Image comparison data:
____
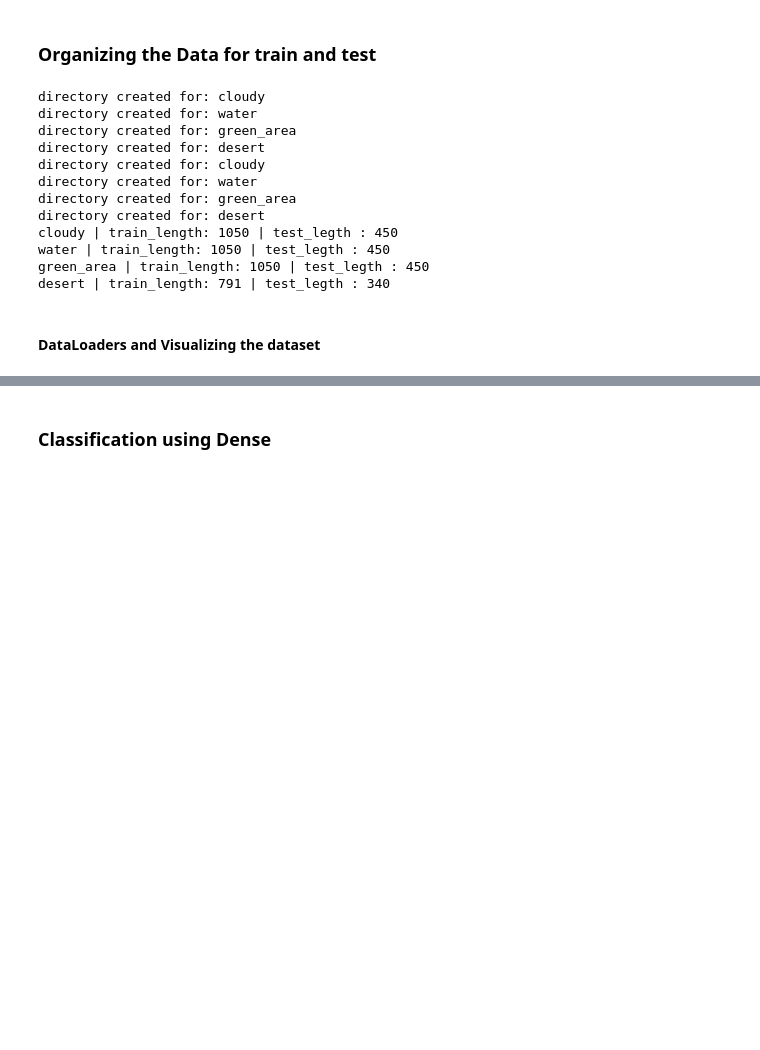
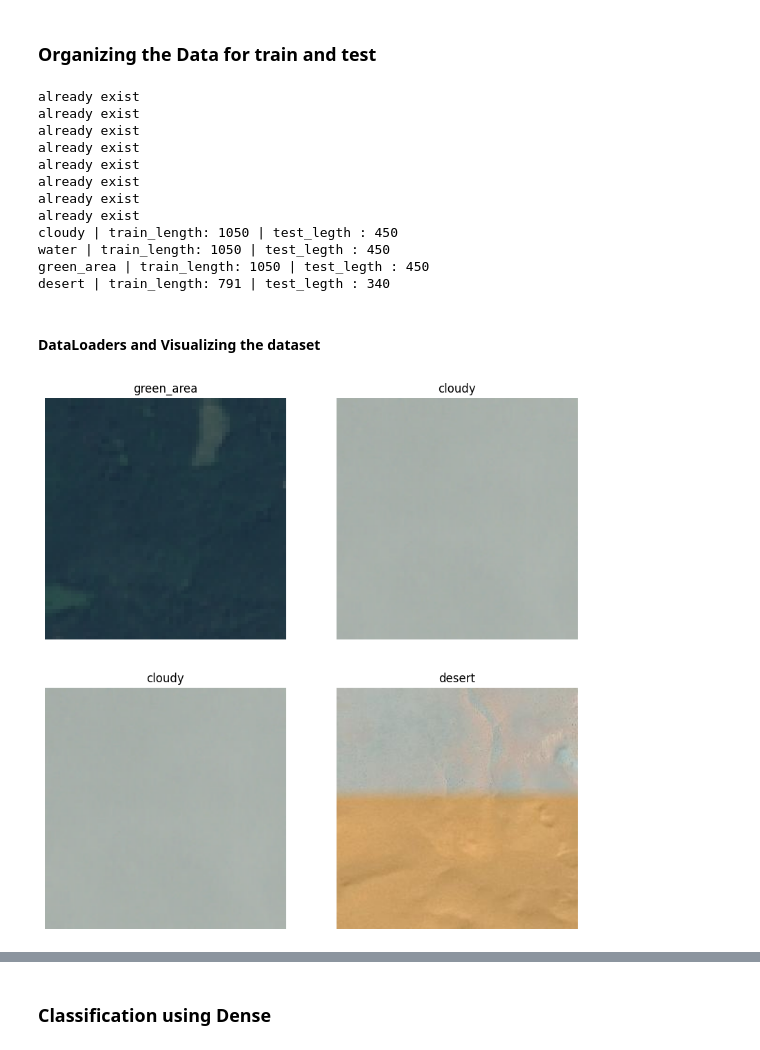
Before and after one commit to mukul05031997/ML-and-DL, a Jupyter notebook: project2/project2.ipynb, the cells around one changed output, grey strips where cells are left out. Drawn from its saved outputs; the diff is of its cells as text; code cells hidden in the pictures; blank space fills up the shorter version.

```diff
--- a/project2/project2.ipynb
+++ b/project2/project2.ipynb
@@ -70,24 +69,42 @@ for each in classes:
     print(f'{each} | train_length: {len(train_data)} | test_legth : {len(test_data)}')
 
     #copyinf each file to respected class folder
-    for train_sample in train_data:
-        shutil.copy(src= dataset_path + each + '/' + train_sample,dst= train_dir + '/' + each + '/' + train_sample)
-
-    for test_sample in test_data:
-        shutil.copy(src= dataset_path + each + '/' + test_sample,dst= test_dir + '/' + each + '/' + test_sample)
+    if len(os.listdir(train_dir + '/' + each)) == 0:
+        for train_sample in train_data:
+            shutil.copy(src= dataset_path + each + '/' + train_sample,dst= train_dir + '/' + each + '/' + train_sample)
+    if len(os.listdir(test_dir + '/' + each)) == 0:
+        for test_sample in test_data:
+            shutil.copy(src= dataset_path + each + '/' + test_sample,dst= test_dir + '/' + each + '/' + test_sample)
 # %% [output]
-directory created for: cloudy
-directory created for: water
-directory created for: green_area
-directory created for: desert
-directory created for: cloudy
-directory created for: water
-directory created for: green_area
-directory created for: desert
+already exist
+already exist
+already exist
+already exist
+already exist
+already exist
+already exist
+already exist
 cloudy | train_length: 1050 | test_legth : 450
 water | train_length: 1050 | test_legth : 450
 green_area | train_length: 1050 | test_legth : 450
 desert | train_length: 791 | test_legth : 340
 # %% [markdown]
 #### DataLoaders and Visualizing the dataset
+# %%
+#visualising the dataset
+rows = 2
+cols = 2
+plt.figure(figsize=(10,10))
+for i in range(len(classes)):
+    rdx_idx = np.random.randint(0, len(classes))
+    cls = classes[rdx_idx]
+    img_list = os.listdir(train_dir + '/' + cls + '/')
+    image = img_list[rdx_idx]
+    image = mpimg.imread(train_dir + '/' + cls + '/' + image)
+    plt.subplot(rows,cols, i+1)
+    plt.imshow(image)
+    plt.axis(False)
+    plt.title(cls)
+# %% [output]
+[figure, added]
 # %%
```
Also changed, not shown: parts of 7 cells of this notebook.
____
ASSIGNMENT. Output the entries above exactly, without their pictures.

ANSWER TO THIS PROBLEM.
Before and after one commit to mukul05031997/ML-and-DL, a Jupyter notebook: project2/project2.ipynb, the cells around one changed output, grey strips where cells are left out. Drawn from its saved outputs; the diff is of its cells as text; code cells hidden in the pictures; blank space fills up the shorter version.

```diff
--- a/project2/project2.ipynb
+++ b/project2/project2.ipynb
@@ -70,24 +69,42 @@ for each in classes:
     print(f'{each} | train_length: {len(train_data)} | test_legth : {len(test_data)}')
 
     #copyinf each file to respected class folder
-    for train_sample in train_data:
-        shutil.copy(src= dataset_path + each + '/' + train_sample,dst= train_dir + '/' + each + '/' + train_sample)
-
-    for test_sample in test_data:
-        shutil.copy(src= dataset_path + each + '/' + test_sample,dst= test_dir + '/' + each + '/' + test_sample)
+    if len(os.listdir(train_dir + '/' + each)) == 0:
+        for train_sample in train_data:
+            shutil.copy(src= dataset_path + each + '/' + train_sample,dst= train_dir + '/' + each + '/' + train_sample)
+    if len(os.listdir(test_dir + '/' + each)) == 0:
+        for test_sample in test_data:
+            shutil.copy(src= dataset_path + each + '/' + test_sample,dst= test_dir + '/' + each + '/' + test_sample)
 # %% [output]
-directory created for: cloudy
-directory created for: water
-directory created for: green_area
-directory created for: desert
-directory created for: cloudy
-directory created for: water
-directory created for: green_area
-directory created for: desert
+already exist
+already exist
+already exist
+already exist
+already exist
+already exist
+already exist
+already exist
 cloudy | train_length: 1050 | test_legth : 450
 water | train_length: 1050 | test_legth : 450
 green_area | train_length: 1050 | test_legth : 450
 desert | train_length: 791 | test_legth : 340
 # %% [markdown]
 #### DataLoaders and Visualizing the dataset
+# %%
+#visualising the dataset
+rows = 2
+cols = 2
+plt.figure(figsize=(10,10))
+for i in range(len(classes)):
+    rdx_idx = np.random.randint(0, len(classes))
+    cls = classes[rdx_idx]
+    img_list = os.listdir(train_dir + '/' + cls + '/')
+    image = img_list[rdx_idx]
+    image = mpimg.imread(train_dir + '/' + cls + '/' + image)
+    plt.subplot(rows,cols, i+1)
+    plt.imshow(image)
+    plt.axis(False)
+    plt.title(cls)
+# %% [output]
+[figure, added]
 # %%
```
Also changed, not shown: parts of 7 cells of this notebook.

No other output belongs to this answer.